WHAT YOU WILL DO: Your answer should be one number: how many lines below have the word "open".

EXTRACTED INFORMATION:
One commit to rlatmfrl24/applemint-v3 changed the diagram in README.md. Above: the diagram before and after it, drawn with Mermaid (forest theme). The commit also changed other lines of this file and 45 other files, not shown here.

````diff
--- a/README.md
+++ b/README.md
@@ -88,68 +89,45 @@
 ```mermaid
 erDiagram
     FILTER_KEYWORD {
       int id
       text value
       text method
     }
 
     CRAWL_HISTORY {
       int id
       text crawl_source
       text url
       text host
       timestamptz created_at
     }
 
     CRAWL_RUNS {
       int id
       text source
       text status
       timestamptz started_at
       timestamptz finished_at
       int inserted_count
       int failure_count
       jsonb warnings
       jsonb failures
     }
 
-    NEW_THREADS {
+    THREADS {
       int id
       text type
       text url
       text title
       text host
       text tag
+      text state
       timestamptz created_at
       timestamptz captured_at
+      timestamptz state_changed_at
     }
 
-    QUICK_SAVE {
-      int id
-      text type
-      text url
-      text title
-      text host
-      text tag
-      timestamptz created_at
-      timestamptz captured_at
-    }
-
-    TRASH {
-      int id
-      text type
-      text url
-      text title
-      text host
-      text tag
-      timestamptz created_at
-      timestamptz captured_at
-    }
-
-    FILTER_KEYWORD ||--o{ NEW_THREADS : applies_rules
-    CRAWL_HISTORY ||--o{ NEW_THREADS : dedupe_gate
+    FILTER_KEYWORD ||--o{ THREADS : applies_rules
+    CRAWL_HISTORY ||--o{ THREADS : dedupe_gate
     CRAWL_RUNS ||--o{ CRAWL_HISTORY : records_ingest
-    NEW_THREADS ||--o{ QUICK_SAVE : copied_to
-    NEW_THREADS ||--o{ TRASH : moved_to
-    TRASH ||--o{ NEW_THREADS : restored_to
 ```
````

--

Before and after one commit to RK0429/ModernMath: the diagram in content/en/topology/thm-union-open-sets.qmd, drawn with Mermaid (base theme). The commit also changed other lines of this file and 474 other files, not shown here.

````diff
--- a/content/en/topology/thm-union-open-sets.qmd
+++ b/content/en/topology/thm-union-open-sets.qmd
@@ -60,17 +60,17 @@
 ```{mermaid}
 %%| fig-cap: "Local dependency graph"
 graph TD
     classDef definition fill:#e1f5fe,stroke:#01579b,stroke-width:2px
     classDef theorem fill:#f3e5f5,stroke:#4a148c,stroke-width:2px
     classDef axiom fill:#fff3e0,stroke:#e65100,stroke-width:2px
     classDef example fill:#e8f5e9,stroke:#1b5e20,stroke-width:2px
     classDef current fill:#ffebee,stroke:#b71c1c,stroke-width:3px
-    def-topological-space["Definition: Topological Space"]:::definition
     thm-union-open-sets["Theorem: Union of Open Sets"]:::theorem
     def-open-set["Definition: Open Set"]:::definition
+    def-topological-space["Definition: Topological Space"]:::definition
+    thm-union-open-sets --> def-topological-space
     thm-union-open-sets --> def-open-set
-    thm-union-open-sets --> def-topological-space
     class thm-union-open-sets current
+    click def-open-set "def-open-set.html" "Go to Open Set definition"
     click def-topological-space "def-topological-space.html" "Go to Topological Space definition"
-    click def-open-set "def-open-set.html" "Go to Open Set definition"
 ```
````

==

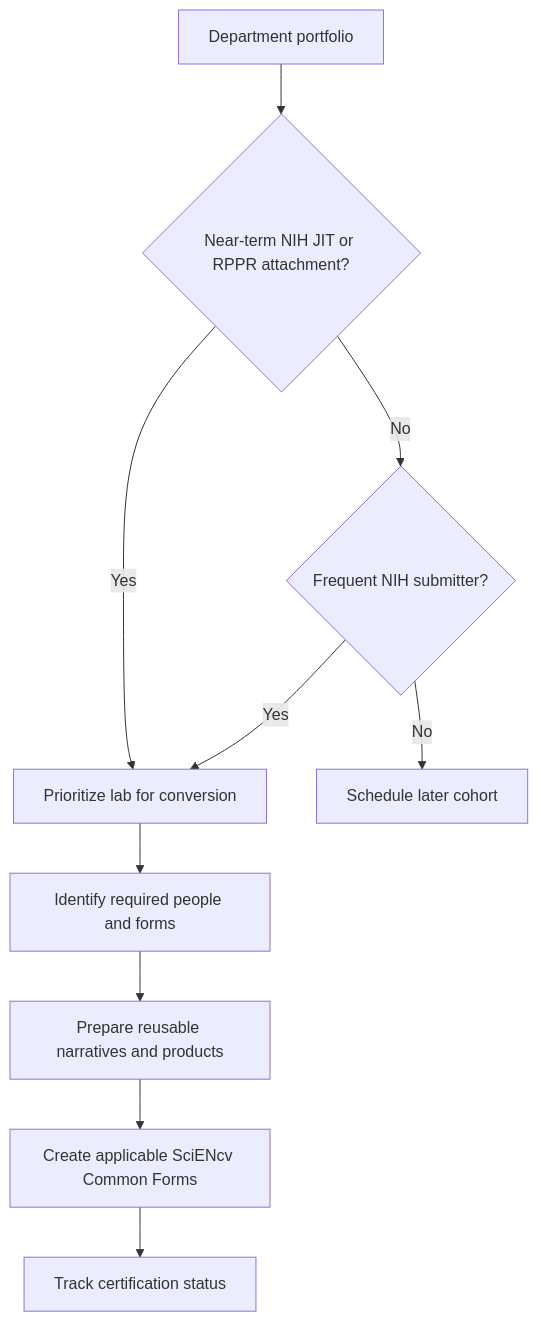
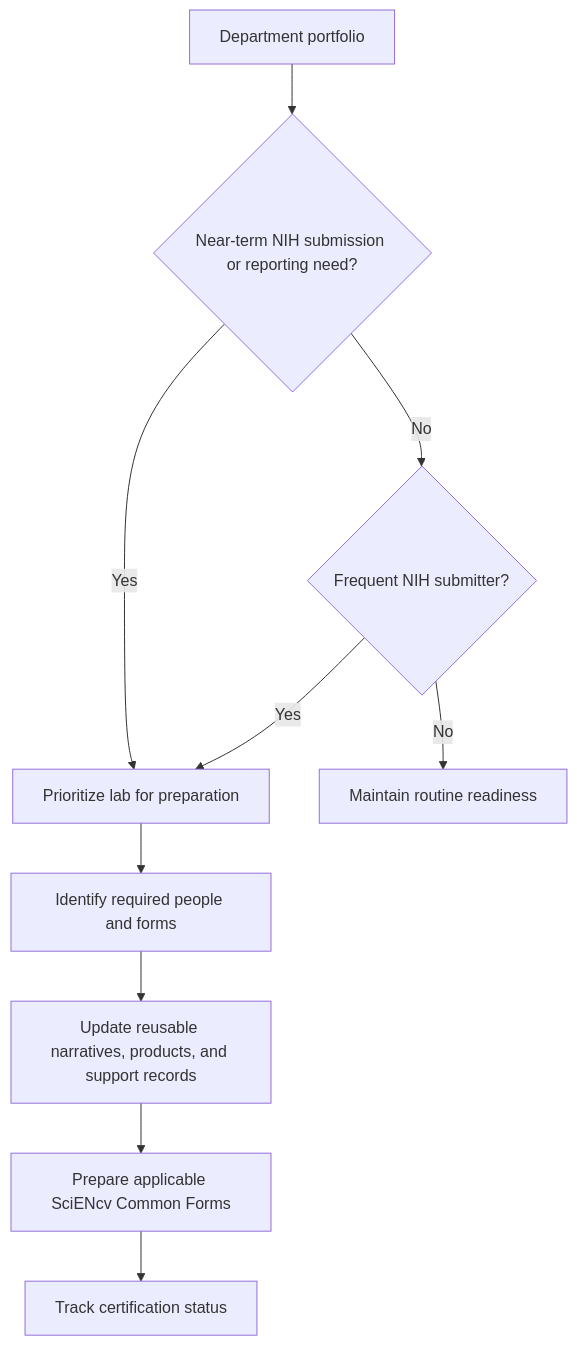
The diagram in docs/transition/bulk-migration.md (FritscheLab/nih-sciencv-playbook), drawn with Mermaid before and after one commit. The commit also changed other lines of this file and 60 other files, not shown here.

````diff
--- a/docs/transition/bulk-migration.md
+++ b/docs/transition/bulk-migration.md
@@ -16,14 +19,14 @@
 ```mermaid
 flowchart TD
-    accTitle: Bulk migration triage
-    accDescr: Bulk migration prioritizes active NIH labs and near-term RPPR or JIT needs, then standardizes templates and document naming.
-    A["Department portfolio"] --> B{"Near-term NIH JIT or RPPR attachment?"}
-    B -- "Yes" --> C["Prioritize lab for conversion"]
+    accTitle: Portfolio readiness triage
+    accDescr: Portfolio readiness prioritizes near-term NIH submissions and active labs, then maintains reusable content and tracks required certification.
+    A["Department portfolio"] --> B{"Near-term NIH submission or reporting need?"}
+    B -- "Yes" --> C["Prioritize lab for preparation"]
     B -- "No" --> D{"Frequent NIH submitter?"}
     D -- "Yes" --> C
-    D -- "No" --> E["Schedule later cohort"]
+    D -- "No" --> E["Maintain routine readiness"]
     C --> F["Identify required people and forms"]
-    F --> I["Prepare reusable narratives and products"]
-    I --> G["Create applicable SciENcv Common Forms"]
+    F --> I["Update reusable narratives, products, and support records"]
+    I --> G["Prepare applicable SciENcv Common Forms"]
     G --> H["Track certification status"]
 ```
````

RESULT OF THE TASK: 11